“I got most of the oldies but goodies,” Williams said. “These dogs have at least five Iditarods under their belt. They know what they’re getting into. The main thing is maintaining them and to keep them healthy and hopefully we’ll pull something off here.”
As for managing to get two teams from their Akiak kennel into the race this year, Williams Sr. says it hasn’t been easy.
“You know, I thought about it a lot,” Williams said. “And putting in two teams is a little bit taxing on my time, on our time, and it’s more stress and more. . .you know you have to work double everything.”
He says just to get two teams started down the race trail it is $25,000 each. Sponsorships have helped a lot but things like transportation bills are out of their own pockets. That comes from moving a core of 35 dogs back and forth from the Bush.

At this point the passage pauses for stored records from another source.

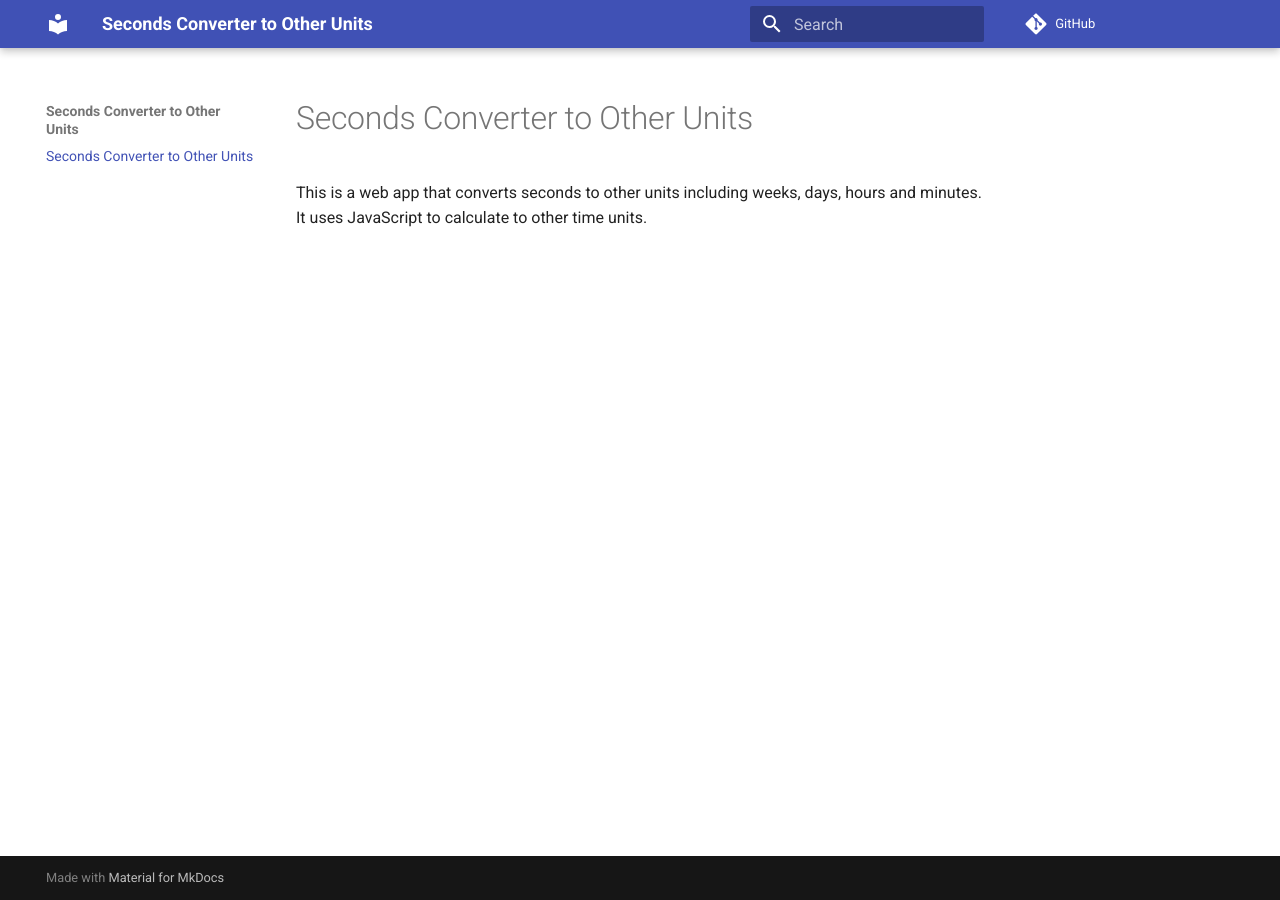
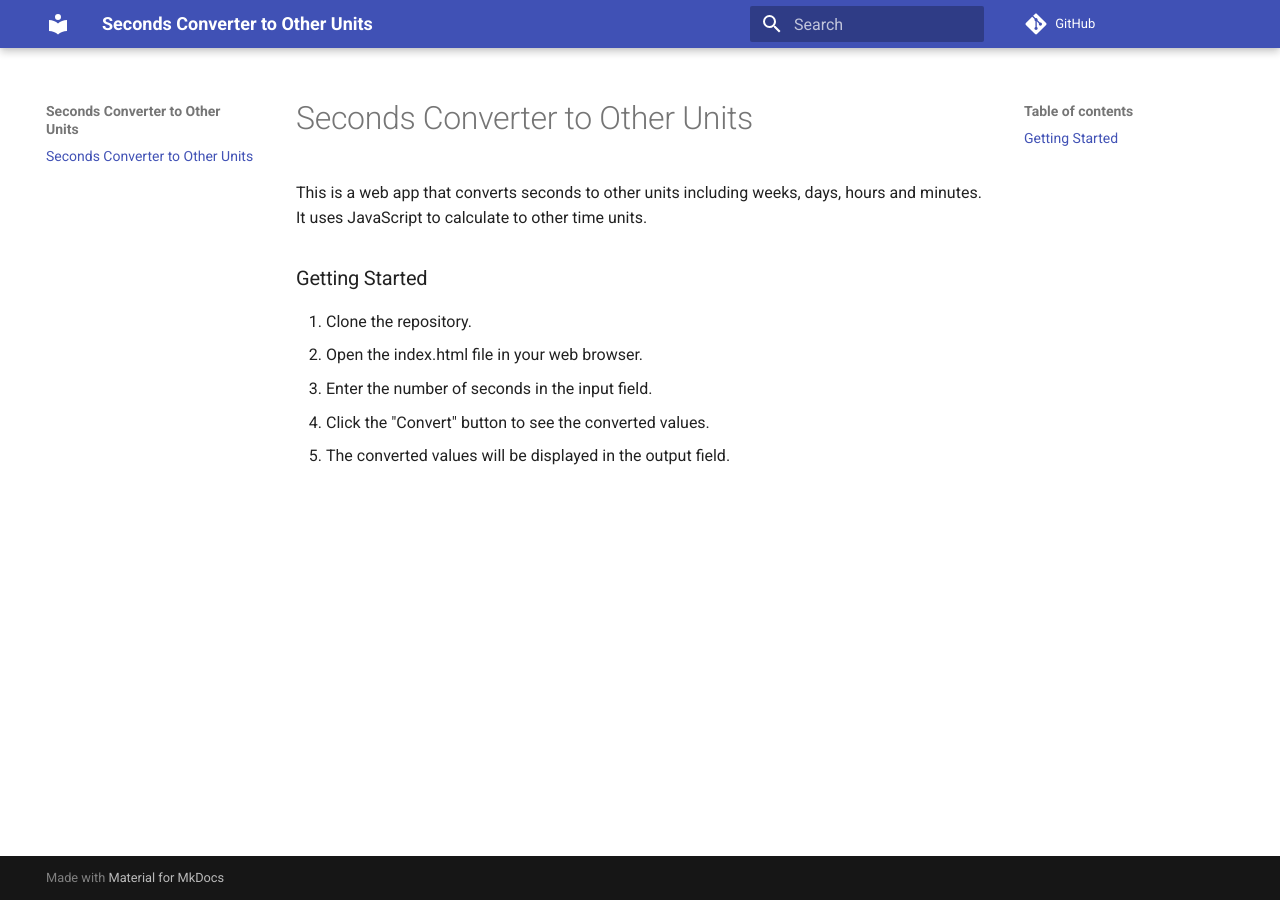
Before and after one commit to lulunac27a/seconds-converter-to-other-units, an MkDocs documentation site: the page built from docs/index.md, in a window 1280 px wide. Built offline with MkDocs 1.6.1 and Material for MkDocs 9.7.7, drawn with Linux system fonts in a browser that asks for light colours; comment, search, counter and statistics services are not loaded.

Commit message:
Add getting started section in README

```diff
--- a/docs/index.md
+++ b/docs/index.md
@@ -1,3 +1,11 @@
 # Seconds Converter to Other Units
 
 This is a web app that converts seconds to other units including weeks, days, hours and minutes. It uses JavaScript to calculate to other time units.
+
+### Getting Started
+
+1. Clone the repository.
+2. Open the index.html file in your web browser.
+3. Enter the number of seconds in the input field.
+4. Click the "Convert" button to see the converted values.
+5. The converted values will be displayed in the output field.
```
Also changed, not shown: README.md (+8 -0 lines).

“Coming from Akiak it costs $10,000 more dollars than if you’re starting from Anchorage,” Williams said. “We have to fly our dogs into Anchorage from Bethel and we have to fly our dogs back to Bethel and it gets very expensive.”
But he says all of the money, all the time, and all the work, has been worth it. He says after the race, he plans to write a book about his experiences running the Iditarod 15 times and how he’s taken care of dogs his whole life through a subsistence lifestyle.
Williams Sr. says he is running his own schedule in the Iditarod.
“I think a lot of them hurry up too much,” Williams said. “And I’m more of a steady pace and trying to take care of the dogs very well.”
Thursday morning, while taking his 24-hour layover in Takotna, Williams told KUAC reporter, Emily Schwing, that he is happy with where he is at. But he hopes to improve if the weather cools down for his dogs.
“You know, I’ve been running so far, but I’m going to start racing from here,” Williams said. “So, you know I think some ways if the dogs are healthy I’m going to start leap-frogging somewhere, and make up that time.”